▶ What you need to do
Only the text of the records belongs in the answer, copied exactly and without pictures.

▶ Source data
----

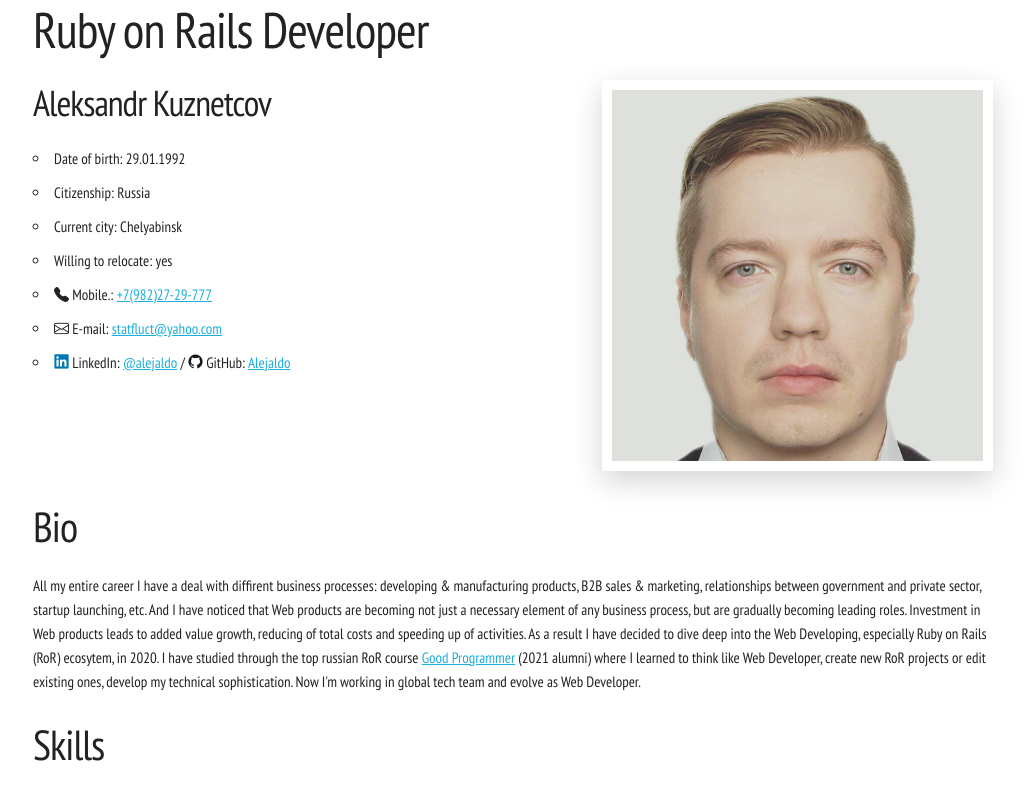
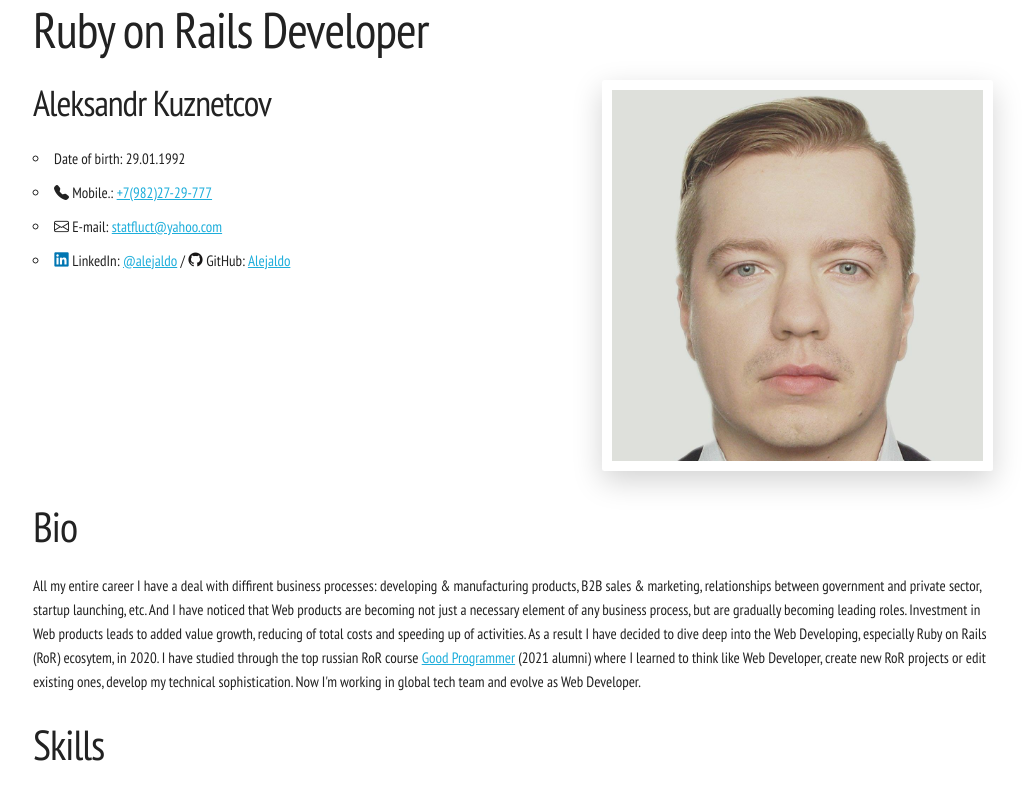
Before and after one commit to Alejaldo/cv, a plain HTML site: page index.html in a window 1280 px wide. Shown: the top 788 px of the page, without its empty margins (127-1159 px from the left). Drawn offline with nearby package versions, Linux system fonts and the light colour scheme.

Commit message:
Fix bio info

```diff
--- a/index.html
+++ b/index.html
@@ -22,9 +22,6 @@
         <h3>Aleksandr Kuznetcov</h3>
         <ul>
           <li>Date of birth: 29.01.1992</li>
-          <li>Сitizenship: Russia</li>
-          <li>Current city: Chelyabinsk</li>
-          <li>Willing to relocate: yes</li>
           <li><i class="bi bi-telephone-fill"></i> Mobile.: <a href="tel:+79822729777">+7(982)27-29-777</a></li>
           <li><i class="bi bi-envelope"></i> E-mail: <a href="mailto:statfluct@yahoo.com">statfluct@yahoo.com</a></li>
           <li>
```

----

▶ Response
Before and after one commit to Alejaldo/cv, a plain HTML site: page index.html in a window 1280 px wide. Shown: the top 788 px of the page, without its empty margins (127-1159 px from the left). Drawn offline with nearby package versions, Linux system fonts and the light colour scheme.

Commit message:
Fix bio info

```diff
--- a/index.html
+++ b/index.html
@@ -22,9 +22,6 @@
         <h3>Aleksandr Kuznetcov</h3>
         <ul>
           <li>Date of birth: 29.01.1992</li>
-          <li>Сitizenship: Russia</li>
-          <li>Current city: Chelyabinsk</li>
-          <li>Willing to relocate: yes</li>
           <li><i class="bi bi-telephone-fill"></i> Mobile.: <a href="tel:+79822729777">+7(982)27-29-777</a></li>
           <li><i class="bi bi-envelope"></i> E-mail: <a href="mailto:statfluct@yahoo.com">statfluct@yahoo.com</a></li>
           <li>
```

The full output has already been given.